● Data under study
================================

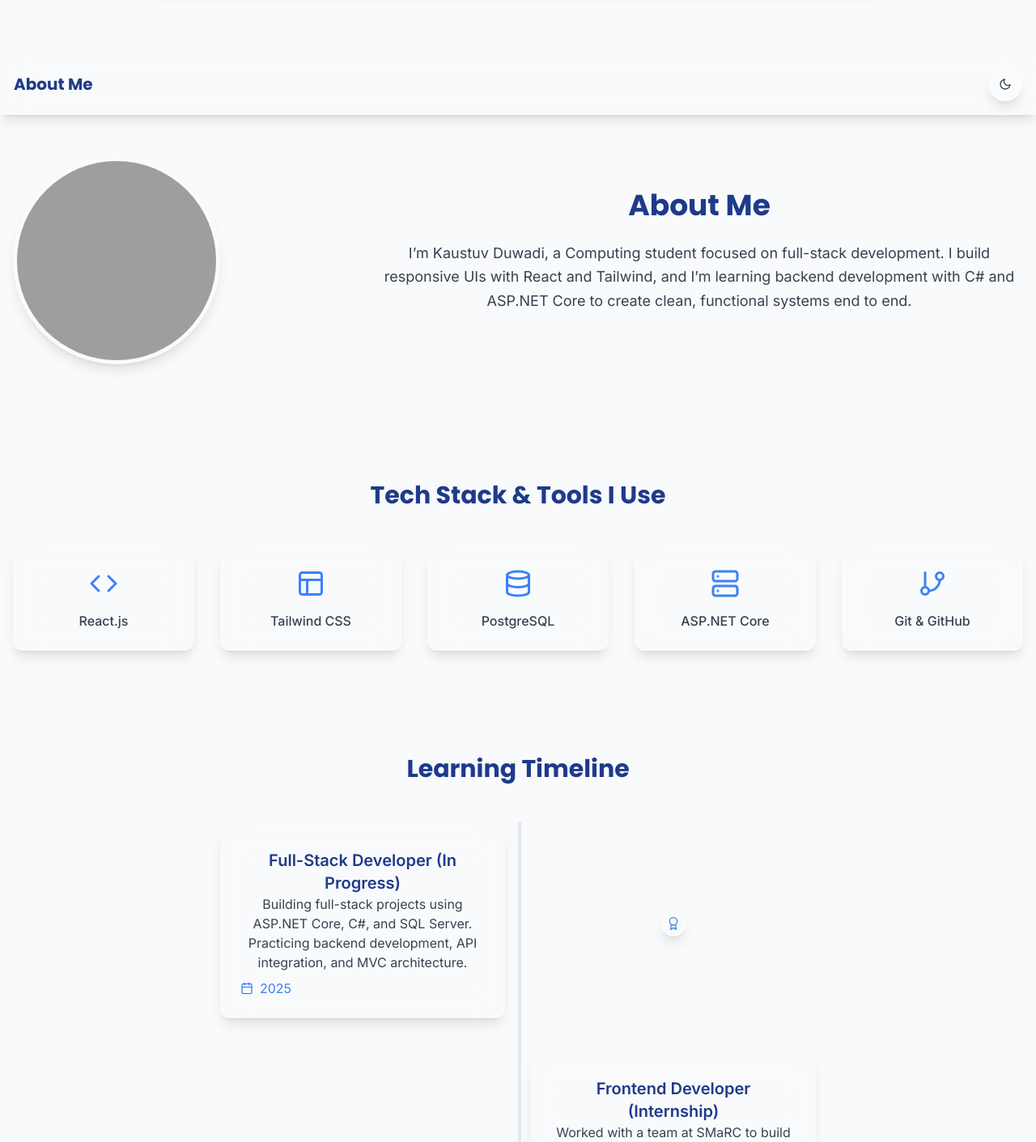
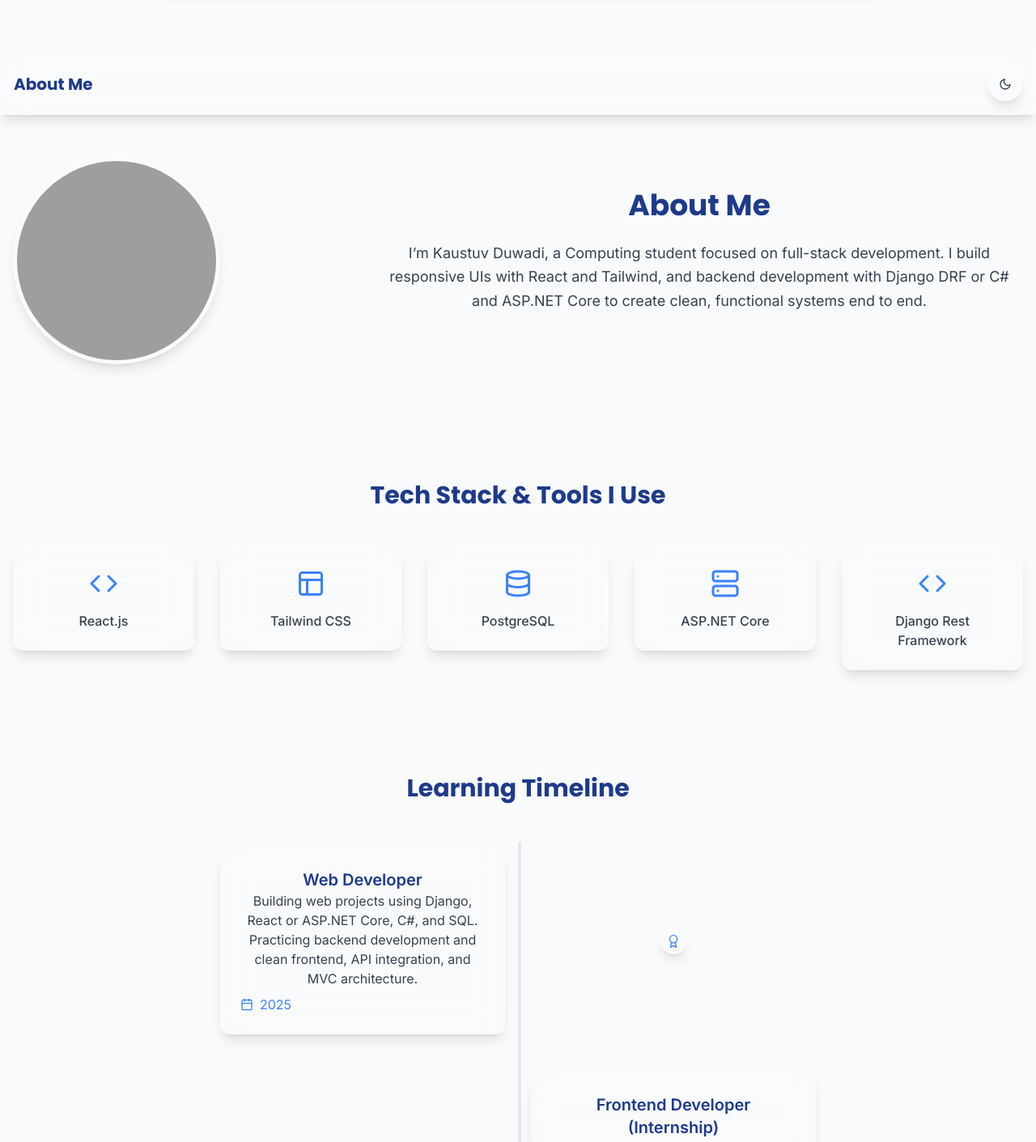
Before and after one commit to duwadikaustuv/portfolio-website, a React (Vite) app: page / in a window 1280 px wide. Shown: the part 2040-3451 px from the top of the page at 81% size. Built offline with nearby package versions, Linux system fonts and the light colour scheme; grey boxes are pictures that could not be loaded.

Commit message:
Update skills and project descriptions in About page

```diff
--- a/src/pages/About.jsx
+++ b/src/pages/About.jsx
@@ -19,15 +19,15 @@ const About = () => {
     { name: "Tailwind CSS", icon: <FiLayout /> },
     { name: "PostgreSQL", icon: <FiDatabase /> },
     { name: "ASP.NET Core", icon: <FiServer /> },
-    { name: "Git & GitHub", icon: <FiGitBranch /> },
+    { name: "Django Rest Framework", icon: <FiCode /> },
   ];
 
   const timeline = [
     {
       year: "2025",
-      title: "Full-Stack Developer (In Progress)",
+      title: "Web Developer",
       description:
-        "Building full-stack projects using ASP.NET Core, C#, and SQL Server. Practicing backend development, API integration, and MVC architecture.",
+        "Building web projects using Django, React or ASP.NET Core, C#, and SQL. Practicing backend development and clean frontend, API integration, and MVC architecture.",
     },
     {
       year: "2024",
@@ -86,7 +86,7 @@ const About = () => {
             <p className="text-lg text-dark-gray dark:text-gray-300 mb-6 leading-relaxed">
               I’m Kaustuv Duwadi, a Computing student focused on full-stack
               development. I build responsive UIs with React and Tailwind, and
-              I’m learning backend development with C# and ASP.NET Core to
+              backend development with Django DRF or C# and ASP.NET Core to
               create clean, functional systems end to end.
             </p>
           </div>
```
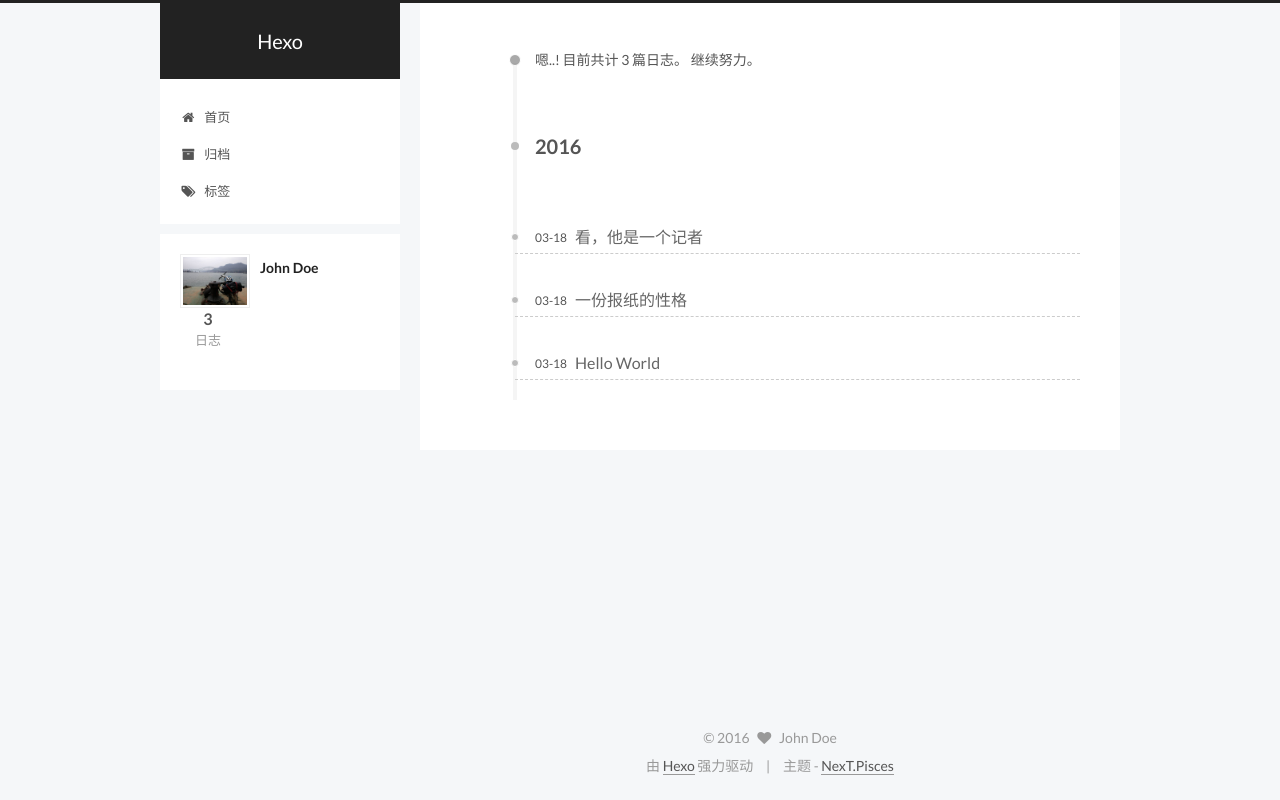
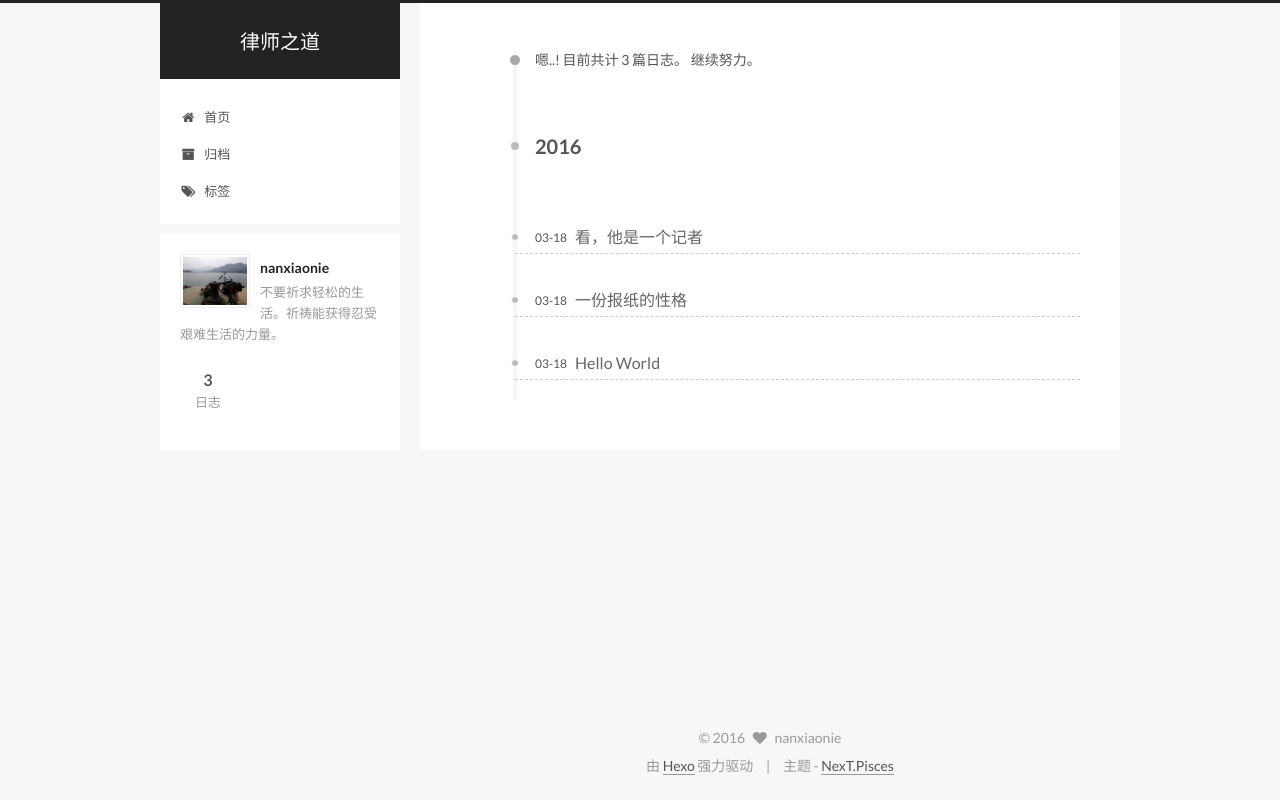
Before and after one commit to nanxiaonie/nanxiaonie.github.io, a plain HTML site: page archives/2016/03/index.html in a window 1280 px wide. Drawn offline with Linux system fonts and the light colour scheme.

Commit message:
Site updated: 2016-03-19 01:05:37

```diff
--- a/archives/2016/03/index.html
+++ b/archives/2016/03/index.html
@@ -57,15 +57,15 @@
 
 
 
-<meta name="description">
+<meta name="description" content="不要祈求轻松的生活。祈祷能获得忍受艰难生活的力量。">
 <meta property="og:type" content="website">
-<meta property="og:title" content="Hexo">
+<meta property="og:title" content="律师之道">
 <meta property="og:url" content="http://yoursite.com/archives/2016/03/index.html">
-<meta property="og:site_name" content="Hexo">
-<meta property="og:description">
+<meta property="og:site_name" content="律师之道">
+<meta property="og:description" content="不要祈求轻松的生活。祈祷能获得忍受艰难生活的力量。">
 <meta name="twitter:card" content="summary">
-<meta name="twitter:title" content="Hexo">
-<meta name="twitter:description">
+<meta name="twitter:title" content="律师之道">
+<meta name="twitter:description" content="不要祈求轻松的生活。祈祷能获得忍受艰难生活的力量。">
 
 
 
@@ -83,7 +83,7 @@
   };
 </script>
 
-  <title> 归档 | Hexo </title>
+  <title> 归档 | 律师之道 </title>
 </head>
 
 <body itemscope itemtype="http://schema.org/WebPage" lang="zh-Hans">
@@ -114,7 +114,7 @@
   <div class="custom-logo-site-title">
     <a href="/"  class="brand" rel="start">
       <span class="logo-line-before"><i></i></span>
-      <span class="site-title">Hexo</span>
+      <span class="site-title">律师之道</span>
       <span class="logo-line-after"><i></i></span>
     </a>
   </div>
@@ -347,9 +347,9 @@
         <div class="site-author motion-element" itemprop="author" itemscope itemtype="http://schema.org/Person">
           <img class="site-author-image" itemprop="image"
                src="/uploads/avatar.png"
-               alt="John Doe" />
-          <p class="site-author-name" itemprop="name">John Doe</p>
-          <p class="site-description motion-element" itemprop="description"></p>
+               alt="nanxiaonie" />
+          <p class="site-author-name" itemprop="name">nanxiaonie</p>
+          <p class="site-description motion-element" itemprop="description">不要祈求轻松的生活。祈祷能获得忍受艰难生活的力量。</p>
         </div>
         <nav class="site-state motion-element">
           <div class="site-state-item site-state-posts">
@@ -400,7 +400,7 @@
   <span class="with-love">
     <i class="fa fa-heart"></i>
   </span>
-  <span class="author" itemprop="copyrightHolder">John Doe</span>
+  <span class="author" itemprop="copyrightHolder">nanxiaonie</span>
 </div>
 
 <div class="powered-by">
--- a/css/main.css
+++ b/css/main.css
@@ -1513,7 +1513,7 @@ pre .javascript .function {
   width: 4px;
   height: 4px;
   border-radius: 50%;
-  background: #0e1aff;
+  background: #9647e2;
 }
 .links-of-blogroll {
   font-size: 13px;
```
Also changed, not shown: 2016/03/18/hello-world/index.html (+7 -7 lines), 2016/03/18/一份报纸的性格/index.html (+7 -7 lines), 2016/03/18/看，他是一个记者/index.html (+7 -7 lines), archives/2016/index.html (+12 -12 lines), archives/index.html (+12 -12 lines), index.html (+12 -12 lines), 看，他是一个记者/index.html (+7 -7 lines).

================================

● What is needed
Please output every record above exactly as written, leaving out the pictures.

● Exercise solution
Before and after one commit to duwadikaustuv/portfolio-website, a React (Vite) app: page / in a window 1280 px wide. Shown: the part 2040-3451 px from the top of the page at 81% size. Built offline with nearby package versions, Linux system fonts and the light colour scheme; grey boxes are pictures that could not be loaded.

Commit message:
Update skills and project descriptions in About page

```diff
--- a/src/pages/About.jsx
+++ b/src/pages/About.jsx
@@ -19,15 +19,15 @@ const About = () => {
     { name: "Tailwind CSS", icon: <FiLayout /> },
     { name: "PostgreSQL", icon: <FiDatabase /> },
     { name: "ASP.NET Core", icon: <FiServer /> },
-    { name: "Git & GitHub", icon: <FiGitBranch /> },
+    { name: "Django Rest Framework", icon: <FiCode /> },
   ];
 
   const timeline = [
     {
       year: "2025",
-      title: "Full-Stack Developer (In Progress)",
+      title: "Web Developer",
       description:
-        "Building full-stack projects using ASP.NET Core, C#, and SQL Server. Practicing backend development, API integration, and MVC architecture.",
+        "Building web projects using Django, React or ASP.NET Core, C#, and SQL. Practicing backend development and clean frontend, API integration, and MVC architecture.",
     },
     {
       year: "2024",
@@ -86,7 +86,7 @@ const About = () => {
             <p className="text-lg text-dark-gray dark:text-gray-300 mb-6 leading-relaxed">
               I’m Kaustuv Duwadi, a Computing student focused on full-stack
               development. I build responsive UIs with React and Tailwind, and
-              I’m learning backend development with C# and ASP.NET Core to
+              backend development with Django DRF or C# and ASP.NET Core to
               create clean, functional systems end to end.
             </p>
           </div>
```
Before and after one commit to nanxiaonie/nanxiaonie.github.io, a plain HTML site: page archives/2016/03/index.html in a window 1280 px wide. Drawn offline with Linux system fonts and the light colour scheme.

Commit message:
Site updated: 2016-03-19 01:05:37

```diff
--- a/archives/2016/03/index.html
+++ b/archives/2016/03/index.html
@@ -57,15 +57,15 @@
 
 
 
-<meta name="description">
+<meta name="description" content="不要祈求轻松的生活。祈祷能获得忍受艰难生活的力量。">
 <meta property="og:type" content="website">
-<meta property="og:title" content="Hexo">
+<meta property="og:title" content="律师之道">
 <meta property="og:url" content="http://yoursite.com/archives/2016/03/index.html">
-<meta property="og:site_name" content="Hexo">
-<meta property="og:description">
+<meta property="og:site_name" content="律师之道">
+<meta property="og:description" content="不要祈求轻松的生活。祈祷能获得忍受艰难生活的力量。">
 <meta name="twitter:card" content="summary">
-<meta name="twitter:title" content="Hexo">
-<meta name="twitter:description">
+<meta name="twitter:title" content="律师之道">
+<meta name="twitter:description" content="不要祈求轻松的生活。祈祷能获得忍受艰难生活的力量。">
 
 
 
@@ -83,7 +83,7 @@
   };
 </script>
 
-  <title> 归档 | Hexo </title>
+  <title> 归档 | 律师之道 </title>
 </head>
 
 <body itemscope itemtype="http://schema.org/WebPage" lang="zh-Hans">
@@ -114,7 +114,7 @@
   <div class="custom-logo-site-title">
     <a href="/"  class="brand" rel="start">
       <span class="logo-line-before"><i></i></span>
-      <span class="site-title">Hexo</span>
+      <span class="site-title">律师之道</span>
       <span class="logo-line-after"><i></i></span>
     </a>
   </div>
@@ -347,9 +347,9 @@
         <div class="site-author motion-element" itemprop="author" itemscope itemtype="http://schema.org/Person">
           <img class="site-author-image" itemprop="image"
                src="/uploads/avatar.png"
-               alt="John Doe" />
-          <p class="site-author-name" itemprop="name">John Doe</p>
-          <p class="site-description motion-element" itemprop="description"></p>
+               alt="nanxiaonie" />
+          <p class="site-author-name" itemprop="name">nanxiaonie</p>
+          <p class="site-description motion-element" itemprop="description">不要祈求轻松的生活。祈祷能获得忍受艰难生活的力量。</p>
         </div>
         <nav class="site-state motion-element">
           <div class="site-state-item site-state-posts">
@@ -400,7 +400,7 @@
   <span class="with-love">
     <i class="fa fa-heart"></i>
   </span>
-  <span class="author" itemprop="copyrightHolder">John Doe</span>
+  <span class="author" itemprop="copyrightHolder">nanxiaonie</span>
 </div>
 
 <div class="powered-by">
--- a/css/main.css
+++ b/css/main.css
@@ -1513,7 +1513,7 @@ pre .javascript .function {
   width: 4px;
   height: 4px;
   border-radius: 50%;
-  background: #0e1aff;
+  background: #9647e2;
 }
 .links-of-blogroll {
   font-size: 13px;
```
Also changed, not shown: 2016/03/18/hello-world/index.html (+7 -7 lines), 2016/03/18/一份报纸的性格/index.html (+7 -7 lines), 2016/03/18/看，他是一个记者/index.html (+7 -7 lines), archives/2016/index.html (+12 -12 lines), archives/index.html (+12 -12 lines), index.html (+12 -12 lines), 看，他是一个记者/index.html (+7 -7 lines).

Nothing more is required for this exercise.